UK OKs 1.2GW Moray link for RE

UK energy regulator Ofgem has approved a 1.2GW subsea link spanning the Moray Firth in Scotland to move renewable power from north to south, and announced a shake-up of transmission charging.

Ofgem’s decision means Scottish Hydro Electricity Transmission (SHET) – a subsidiary of utility SSE – can move ahead with the £1.2bn Moray project, which is set for completion during 2018.

The regulator said the link between Caithness and Moray in northern Scotland is needed to “help meet Britain’s renewable target at a lower cost to consumers”.

SSE – which applied to Ofgem to build the link in April 2013 – said: "We will now work with Ofgem on the remaining details and focus on ensuring that the new link is constructed in a safe and responsible way so that the benefits it will bring in unlocking renewable sources of energy for decades to come are realised."

Ofgem also said it will shake-up its transmission charging regime in a way that “recognises that renewable generation uses the system less than traditional forms of generation and so imposes lower costs.

“The change will therefore more accurately reflect the costs that different generators put on the electricity network.”

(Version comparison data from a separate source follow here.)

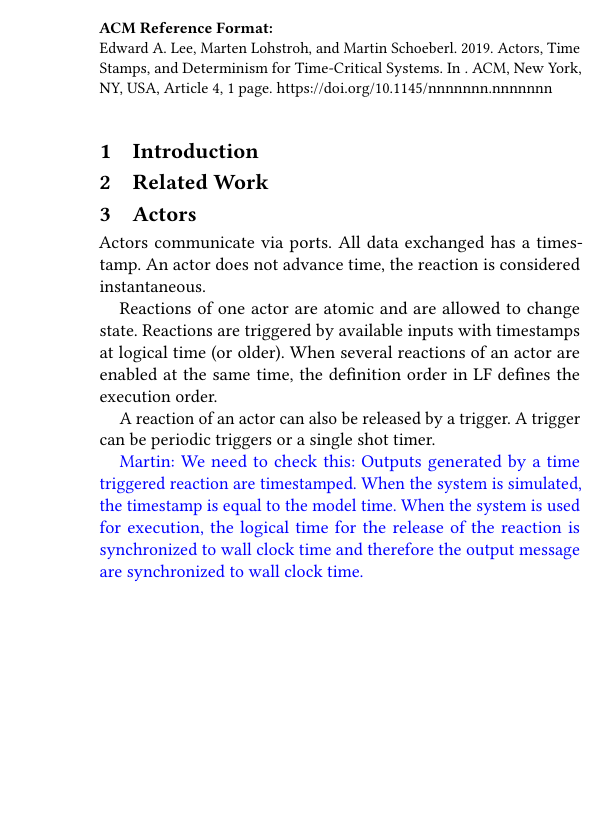
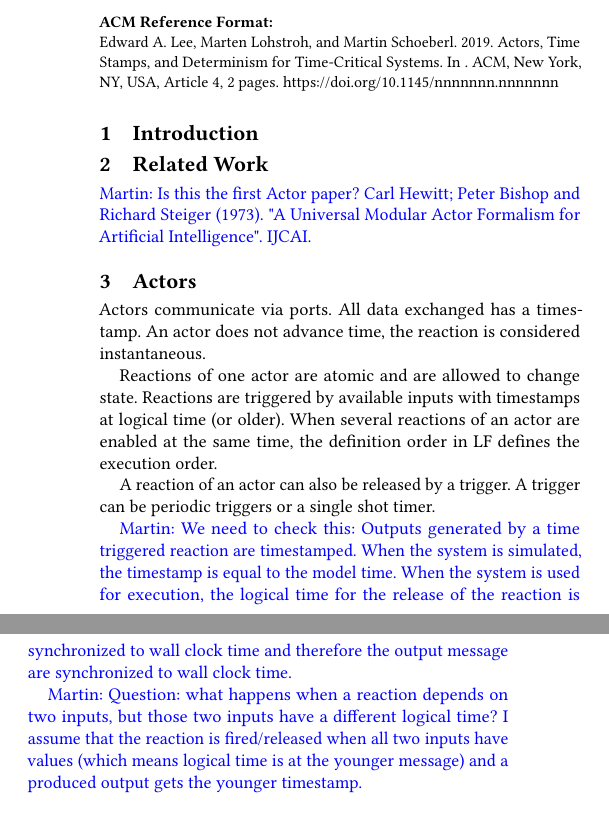
Before and after one commit to lf-lang/lingua-franca, a LaTeX paper (paper/acttcs/acttcs.tex): part of one column of the page before the commit and two parts of the columns of page 1 of 2 after it, the two joined at a grey line, cut so that both start at the same text, the shorter picture padded with empty space. Compiled offline with pdfLaTeX.

Commit message:
paper: ref to actor paper and a question

```diff
--- a/paper/acttcs/acttcs.tex
+++ b/paper/acttcs/acttcs.tex
@@ -122,6 +122,8 @@ Abstract
 \section{Related Work}
 \label{sec:related}
 
+\martin{Is this the first Actor paper? Carl Hewitt; Peter Bishop and Richard Steiger (1973). "A Universal Modular Actor Formalism for Artificial Intelligence". IJCAI.}
+
 \section{Actors}
 \label{sec:actor}
 
@@ -141,6 +143,12 @@ reaction are timestamped. When the system is simulated, the timestamp
 is equal to the model time. When the system is used for execution, the logical
 time for the release of the reaction is synchronized to wall clock time and therefore
 the output message are synchronized to wall clock time.}
+
+\martin{Question: what happens when a reaction depends on two inputs, but
+those two inputs have a different logical time?
+I assume that the reaction is fired/released when all two inputs have values
+(which means logical time is at the younger message)
+and a produced output gets the younger timestamp.}
 
 \subsection{Scribbles on Logical Time}
 
```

The move follows a lengthy consultation by the regulator against a background of complaints by the renewables sector that the existing system discriminated against generation by wind and marine sources, which are often necessarily remote from population centres.

Ofgem said of the new regime, which takes effect from 1 April 2016: “The new arrangements more accurately reflect the costs of Britain’s diverse energy generation and will lead to lower costs overall for consumers.”